**Exercise goal:**
Whenever a line in the records below contains "className", pick it out.
=======
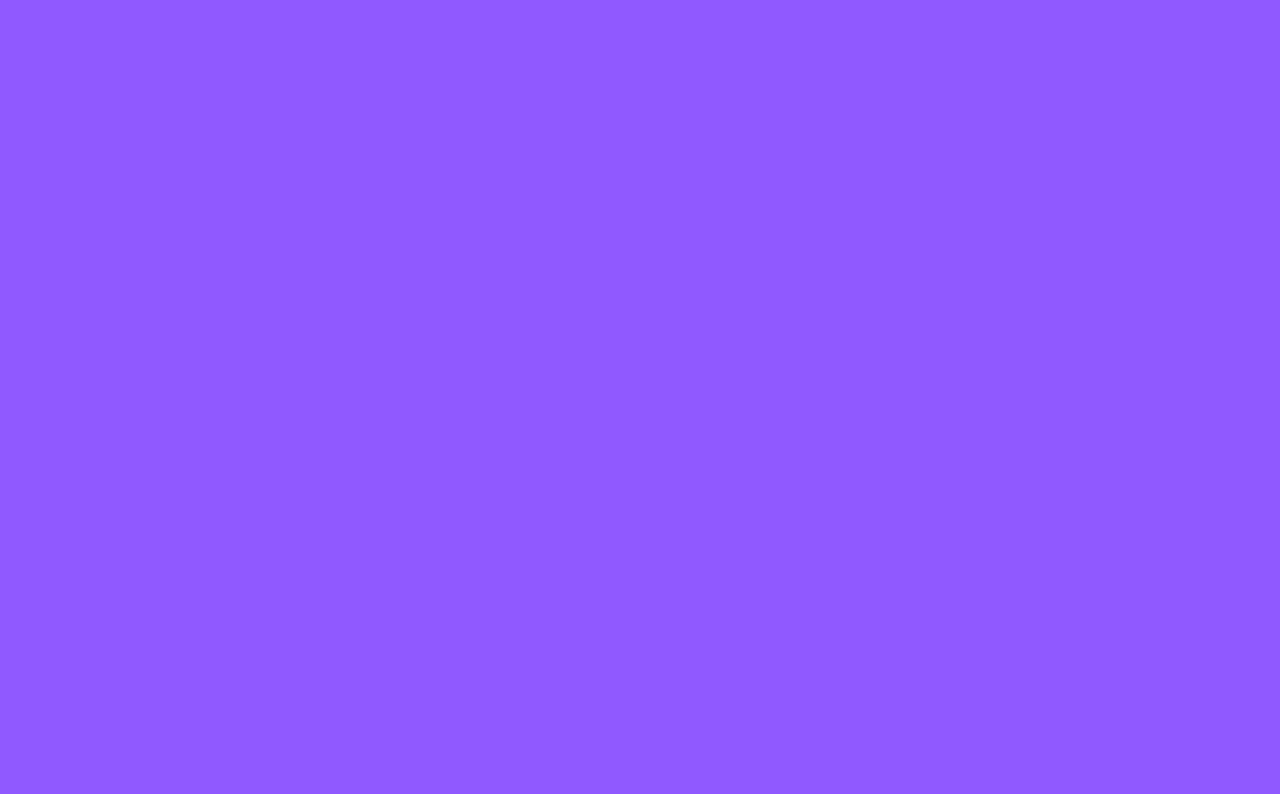
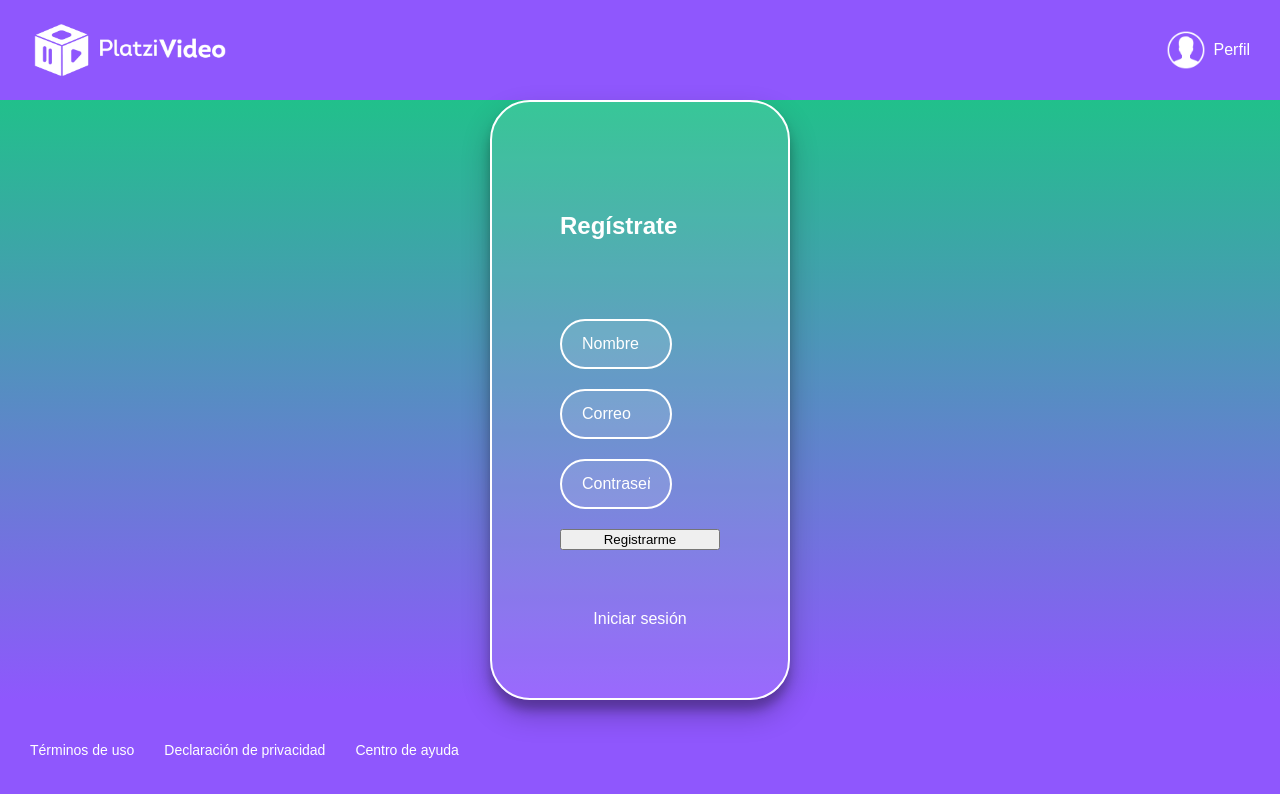
Before and after one commit to JefersonV/Video, a React app: page /register in a window 1280 px wide. Shown: the top 794 px of the page. Built offline with nearby package versions, Linux system fonts and the light colour scheme; a web font is replaced by a local one.

Commit message:
Layout agregado prop especial { children }

```diff
--- /dev/null
+++ b/src/assets/styles/components/Register.scss
@@ -0,0 +1,39 @@
+.register {
+  background-image: linear-gradient(#21c08b, #8f57fd);
+  display: flex;
+  align-items: center;
+  flex-direction: column;
+  justify-content: center;
+  padding: 0px 30px;
+  min-height: calc(100vh - 200px); /* El ancho será igual al tamaño de todo el height menos 200px (100px del header + 100px del footer) */
+}
+
+.register__container {
+  background-color: rgba(255,255,255,0.1);
+  border: 2px solid white;
+  border-radius: 40px;
+  box-shadow: 0 14px 28px rgba(0,0,0,0.25), 0 10px 10px rgba(0,0,0,0.22);
+  color: white;
+  display: flex;
+  flex-direction: column;
+  justify-content: space-around;
+  min-height: 600px;
+  padding: 60px 68px 40px;
+  width: 300px;
+}
+
+.register__container--form {
+  display: flex;
+  flex-direction: column;
+}
+
+.register__container a {
+  color: white;
+  font-size: 16px;
+  text-align: center;
+  text-decoration: none;
+}
+
+.register__container a:hover {
+  text-decoration: underline;
+}
--- /dev/null
+++ b/src/components/Layout.js
@@ -0,0 +1,13 @@
+import React from 'react';
+import Header from './Header';
+import Footer from './Footer';
+
+const Layout = ({ children }) => (
+  <div className="app">
+    <Header />
+    {children}
+    <Footer />
+  </div>
+);
+
+export default Layout;
--- a/src/containers/Home.js
+++ b/src/containers/Home.js
@@ -1,10 +1,9 @@
 import React, { useState, useEffect } from 'react';
-import Header from '../components/Header';
 import Main from '../components/Main';
 import Carousel from '../components/Carousel';
 import Categories from '../components/Categories';
 import CarouselItem from '../components/CarouselItem';
-import Footer from '../components/Footer';
+
 import useInitialState from '../hooks/useInitialState';
 import '../assets/styles/App.scss';
 
@@ -15,7 +14,7 @@ const Home = () => {
 	console.log(initialState)
 	return(
 		<div className="app">
-			<Header />
+
 			<Main />
 
 			{initialState.mylist.length > 0 && (
@@ -43,7 +42,7 @@ const Home = () => {
 					)}
 				</Carousel>
 			</Categories>
-			<Footer />
+
 		</div>
 	);
 }
--- /dev/null
+++ b/src/containers/NotFound.js
@@ -0,0 +1,10 @@
+import React, { Fragment } from 'react';
+
+const NotFound = () => (
+  <Fragment >
+    <h1>Not Found</h1>
+
+  </Fragment>
+);
+
+export default NotFound;
--- /dev/null
+++ b/src/containers/Register.js
@@ -0,0 +1,19 @@
+import React from 'react';
+import '../assets/styles/components/Register.scss';
+
+const Register = () => (
+  <section className="register">
+    <section className="register__container">
+      <h2>Regístrate</h2>
+      <form  className="register__container--form" action="">
+        <input type="text" className="input" placeholder="Nombre"/>
+        <input type="text" className="input" placeholder="Correo"/>
+        <input type="password" className="input" placeholder="Contraseña"/>
+        <button className="button">Registrarme</button>
+      </form>
+      <a href="">Iniciar sesión</a>
+    </section>
+  </section>
+);
+
+export default Register;
--- a/src/routes/App.js
+++ b/src/routes/App.js
@@ -2,14 +2,20 @@ import React, { useState, useEffect } from 'react';
 import { BrowserRouter, Route, Switch } from 'react-router-dom';
 import Home from '../containers/Home';
 import Login from '../containers/Login';
-
+import Register from '../containers/Register';
+import NotFound from '../containers/NotFound';
+import Layout from '../components/Layout';
 
 const App = () => (
   <BrowserRouter>
-
-      <Route exact path="/" component={Home} />
-      <Route exact path="/login" component={Login} />
-
+    <Layout >
+      <Switch >
+        <Route exact path="/" component={Home} />
+        <Route exact path="/login" component={Login} />
+        <Route exact path="/register" component={Register} />
+        <Route component={NotFound} />
+      </Switch>
+    </Layout>
   </BrowserRouter>
 );
 
```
=======
**Expected answer:**
+  <div className="app">
 		<div className="app">
+  <section className="register">
+    <section className="register__container">
+      <form  className="register__container--form" action="">
+        <input type="text" className="input" placeholder="Nombre"/>
+        <input type="text" className="input" placeholder="Correo"/>
+        <input type="password" className="input" placeholder="Contraseña"/>
+        <button className="button">Registrarme</button>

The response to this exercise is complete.